The statement also commented that none of the Sabbatical Officers or any student of the University were consulted with regards this decision.
The Sabbatical Officer team exerted pressure on the University and managed to halt fees from rising this academic year.
However, the SU were not able to prevent tuition fees from rising in the next academic year. First-year students arriving in October 2017 will be expected to pay the new £9,250 annual fees. This will not apply to current students.
We have to raise our fees in line with the new government regulations because it is vital that the University has the income it needs to match our increasing costs.
Peter Dunn, Director of Press and Policy
The SU’s statement on Facebook warned: “If allowed to go unchallenged, such actions set an alarming precedent for future years, while offering yet another stark glimpse into the creeping marketisation of Higher Education proposed by the government’s recent HE Bill.”
Over the summer the government published plans which would allow universities to increase fees to £9,250 from 2017/18.
The SU’s statement commented: “This win shows the power of students’ unions and how crucial it is that we stand up and challenge the University on these key issues.
“We have to exert pressure wherever and whenever damaging decisions are being made.”
Peter Dunn, Director of Press and Policy at Warwick, said: “We have to raise our fees in line with the new government regulations because it is vital that the University has the income it needs to match our increasing costs.
“This supports the long-term sustainability of the University, enables Warwick to maintain the high quality of our provision for students, and it enables us to invest in future enhancements to our campus and teaching and learning.”
This win shows the power of Students’ Unions and how crucial it is that we stand up and challenge the University on these key issues. We have to exert pressure wherever and whenever damaging decisions are being made.
Rhal Ssan, a second-year PPE student, reacted: “While I understand that it makes sense for tuition fees to rise by £250 as they have been frozen in cash terms for around 4 years now, it is yet another sign that we need a fundamental re-think of our higher education system.
“Fees are only ever going to get higher and the decision by Warwick is emblematic of this.

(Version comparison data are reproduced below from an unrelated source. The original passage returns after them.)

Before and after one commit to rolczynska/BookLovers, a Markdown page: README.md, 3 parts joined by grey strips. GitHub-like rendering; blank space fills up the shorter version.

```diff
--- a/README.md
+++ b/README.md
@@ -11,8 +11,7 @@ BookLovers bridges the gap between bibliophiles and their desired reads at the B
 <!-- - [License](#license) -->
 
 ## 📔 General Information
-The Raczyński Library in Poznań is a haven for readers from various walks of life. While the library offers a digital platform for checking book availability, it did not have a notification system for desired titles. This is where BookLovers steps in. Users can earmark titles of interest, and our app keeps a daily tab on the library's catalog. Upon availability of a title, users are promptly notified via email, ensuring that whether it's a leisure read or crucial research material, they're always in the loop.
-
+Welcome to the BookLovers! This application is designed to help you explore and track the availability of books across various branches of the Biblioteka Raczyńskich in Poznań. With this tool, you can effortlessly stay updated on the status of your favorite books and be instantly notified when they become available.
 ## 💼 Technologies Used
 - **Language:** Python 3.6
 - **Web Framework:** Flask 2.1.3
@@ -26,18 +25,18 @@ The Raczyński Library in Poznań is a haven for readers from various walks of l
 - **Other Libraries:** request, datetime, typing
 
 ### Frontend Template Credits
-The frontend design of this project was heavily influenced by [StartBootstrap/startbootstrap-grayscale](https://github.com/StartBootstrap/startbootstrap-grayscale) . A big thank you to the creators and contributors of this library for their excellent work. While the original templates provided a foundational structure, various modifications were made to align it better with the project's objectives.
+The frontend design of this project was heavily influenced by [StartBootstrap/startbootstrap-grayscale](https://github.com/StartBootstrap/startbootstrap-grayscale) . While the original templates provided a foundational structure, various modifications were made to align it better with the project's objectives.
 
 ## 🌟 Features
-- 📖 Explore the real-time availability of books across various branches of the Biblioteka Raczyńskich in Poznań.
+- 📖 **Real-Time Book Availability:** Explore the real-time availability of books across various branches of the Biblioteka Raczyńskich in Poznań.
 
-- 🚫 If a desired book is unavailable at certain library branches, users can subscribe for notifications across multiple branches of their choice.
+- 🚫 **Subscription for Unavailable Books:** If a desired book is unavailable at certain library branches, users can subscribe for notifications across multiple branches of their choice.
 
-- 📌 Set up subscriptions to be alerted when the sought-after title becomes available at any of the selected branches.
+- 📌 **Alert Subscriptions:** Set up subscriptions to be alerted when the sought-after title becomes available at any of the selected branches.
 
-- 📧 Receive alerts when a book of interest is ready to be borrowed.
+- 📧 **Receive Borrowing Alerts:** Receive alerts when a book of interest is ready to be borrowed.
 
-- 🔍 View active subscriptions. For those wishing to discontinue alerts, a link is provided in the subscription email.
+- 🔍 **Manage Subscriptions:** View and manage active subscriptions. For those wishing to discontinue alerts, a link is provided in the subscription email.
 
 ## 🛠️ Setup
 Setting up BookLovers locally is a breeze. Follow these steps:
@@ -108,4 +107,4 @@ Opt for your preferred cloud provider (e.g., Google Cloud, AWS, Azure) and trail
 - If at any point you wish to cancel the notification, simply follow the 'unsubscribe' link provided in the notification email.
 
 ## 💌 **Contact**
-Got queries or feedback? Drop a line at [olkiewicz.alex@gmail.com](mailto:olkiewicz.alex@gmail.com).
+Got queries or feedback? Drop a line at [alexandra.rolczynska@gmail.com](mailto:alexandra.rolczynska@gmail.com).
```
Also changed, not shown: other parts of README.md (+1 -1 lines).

We need radical change.”
Gemma Turner, a Sociology third-year, commented: “In general it is ridiculous that universities are increasing fees at all, but to be honest I think a one year stoppage of £250 (which, in the scheme of £9000, is nothing) doesn’t feel like a big deal.

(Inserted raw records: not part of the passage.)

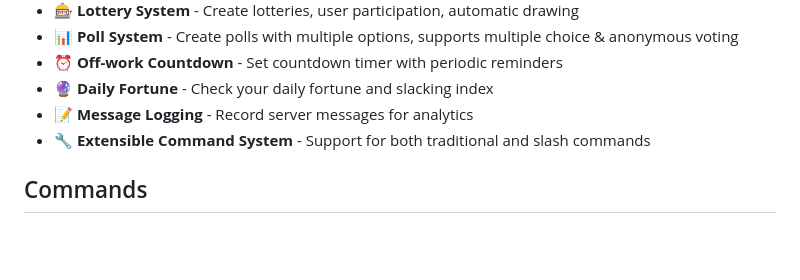
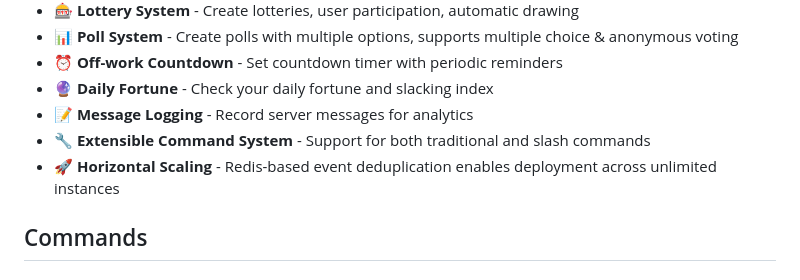
Before and after one commit to MingGH/kage, a Markdown page: README.md, the part around the change. Drawn GitHub-style; blank space fills up the shorter version.

```diff
--- a/README.md
+++ b/README.md
@@ -51,6 +51,7 @@ PRs are welcome! Feel free to contribute new features, bug fixes, or improvement
 - 🔮 **Daily Fortune** - Check your daily fortune and slacking index
 - 📝 **Message Logging** - Record server messages for analytics
 - 🔧 **Extensible Command System** - Support for both traditional and slash commands
+- 🚀 **Horizontal Scaling** - Redis-based event deduplication enables deployment across unlimited instances
 
 ## Commands
 
```
Also changed, not shown: README_CN.md (+1 -0 lines).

“If the SU were going to get the rise stopped it needed to be for next year as well to have any real impact.”
When asked how the SU will try to prevent further fee rises, Luke Pilot, President of Warwick SU, responded that they will continue to raise awareness about how the marketization process and Teaching Excellence Framework (TEF) will affect students.
Their main tactic will be to tackle fee rises through the National Student Survey (NSS) boycott which passed at the Term 1 All Student Meeting.
Luke warned that unless students stand up for their rights, fee increases will get worse.
He said: “We need our members to table these issues at their Student-Staff Liaison Committees (SSCL), to join us in the campaigns we coordinate and show support for their fellow students and academic staff by getting involved; every student’s voice counts, and every prospective student deserves a say.”